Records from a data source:
────────────────
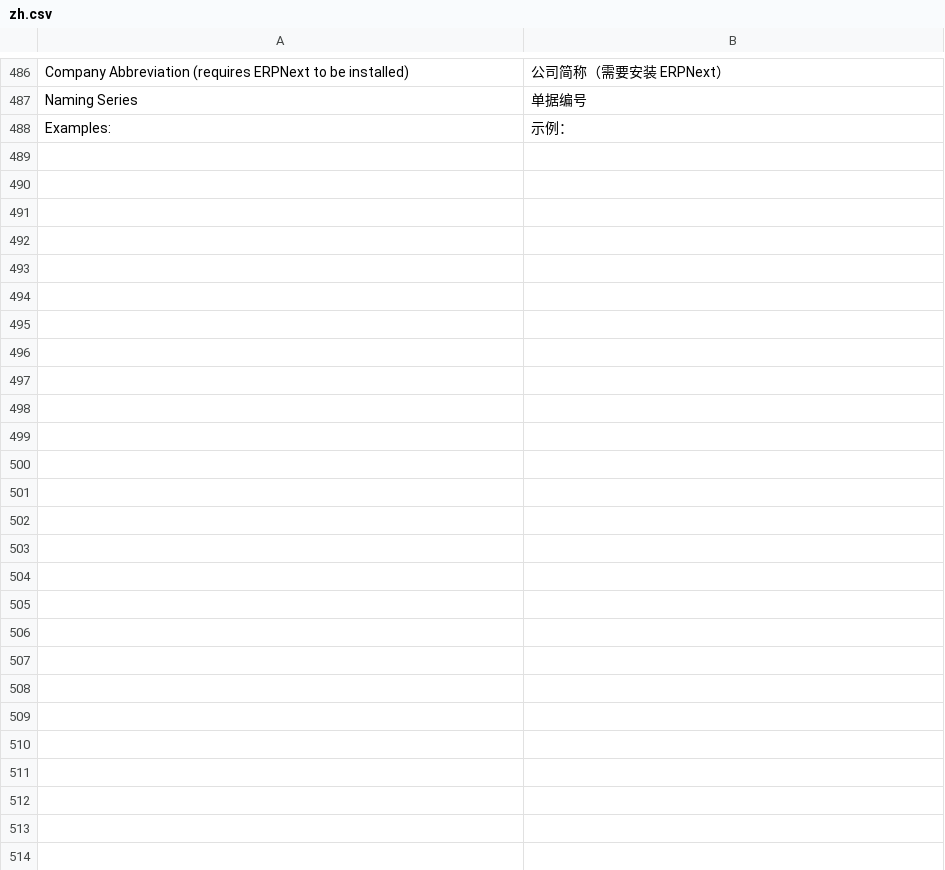
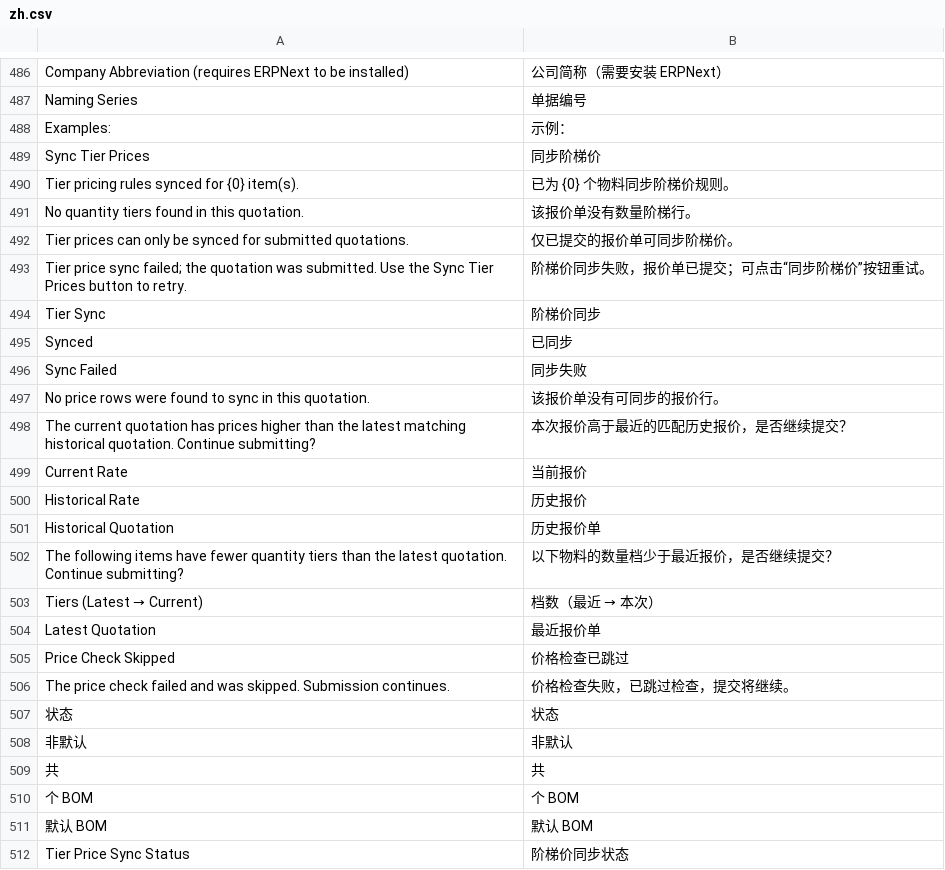
Before and after one commit to Pazuma/ajiERP, a CSV file: custom_filters/translations/zh.csv, drawn as a sheet; only a part is shown, gaps mark what is left out.

```diff
--- a/custom_filters/translations/zh.csv
+++ b/custom_filters/translations/zh.csv
@@ -631 +631,25 @@ Naming Series,单据编号
 Examples:,示例：
+Sync Tier Prices,同步阶梯价
+Tier pricing rules synced for {0} item(s).,已为 {0} 个物料同步阶梯价规则。
+No quantity tiers found in this quotation.,该报价单没有数量阶梯行。
+Tier prices can only be synced for submitted quotations.,仅已提交的报价单可同步阶梯价。
+Tier price sync failed; the quotation was submitted. Use the Sync Tier Prices button to retry.,"阶梯价同步失败，报价单已提交；可点击“同步阶梯价”按钮重试。"
+Tier Sync,阶梯价同步
+Synced,已同步
+Sync Failed,同步失败
+No price rows were found to sync in this quotation.,该报价单没有可同步的报价行。
+The current quotation has prices higher than the latest matching historical quotation. Continue submitting?,本次报价高于最近的匹配历史报价，是否继续提交？
+Current Rate,当前报价
+Historical Rate,历史报价
+Historical Quotation,历史报价单
+The following items have fewer quantity tiers than the latest quotation. Continue submitting?,以下物料的数量档少于最近报价，是否继续提交？
+Tiers (Latest → Current),档数（最近 → 本次）
+Latest Quotation,最近报价单
+Price Check Skipped,价格检查已跳过
+The price check failed and was skipped. Submission continues.,价格检查失败，已跳过检查，提交将继续。
+状态,状态
+非默认,非默认
+共,共
+个 BOM,个 BOM
+默认 BOM,默认 BOM
+Tier Price Sync Status,阶梯价同步状态
```
Also changed, not shown: 10 other files.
────────────────
**TASK DESCRIPTION**
Could you print the data exactly as it appears and keep the pictures out?

**ANSWER FOR THIS EXERCISE**
Before and after one commit to Pazuma/ajiERP, a CSV file: custom_filters/translations/zh.csv, drawn as a sheet; only a part is shown, gaps mark what is left out.

```diff
--- a/custom_filters/translations/zh.csv
+++ b/custom_filters/translations/zh.csv
@@ -631 +631,25 @@ Naming Series,单据编号
 Examples:,示例：
+Sync Tier Prices,同步阶梯价
+Tier pricing rules synced for {0} item(s).,已为 {0} 个物料同步阶梯价规则。
+No quantity tiers found in this quotation.,该报价单没有数量阶梯行。
+Tier prices can only be synced for submitted quotations.,仅已提交的报价单可同步阶梯价。
+Tier price sync failed; the quotation was submitted. Use the Sync Tier Prices button to retry.,"阶梯价同步失败，报价单已提交；可点击“同步阶梯价”按钮重试。"
+Tier Sync,阶梯价同步
+Synced,已同步
+Sync Failed,同步失败
+No price rows were found to sync in this quotation.,该报价单没有可同步的报价行。
+The current quotation has prices higher than the latest matching historical quotation. Continue submitting?,本次报价高于最近的匹配历史报价，是否继续提交？
+Current Rate,当前报价
+Historical Rate,历史报价
+Historical Quotation,历史报价单
+The following items have fewer quantity tiers than the latest quotation. Continue submitting?,以下物料的数量档少于最近报价，是否继续提交？
+Tiers (Latest → Current),档数（最近 → 本次）
+Latest Quotation,最近报价单
+Price Check Skipped,价格检查已跳过
+The price check failed and was skipped. Submission continues.,价格检查失败，已跳过检查，提交将继续。
+状态,状态
+非默认,非默认
+共,共
+个 BOM,个 BOM
+默认 BOM,默认 BOM
+Tier Price Sync Status,阶梯价同步状态
```
Also changed, not shown: 10 other files.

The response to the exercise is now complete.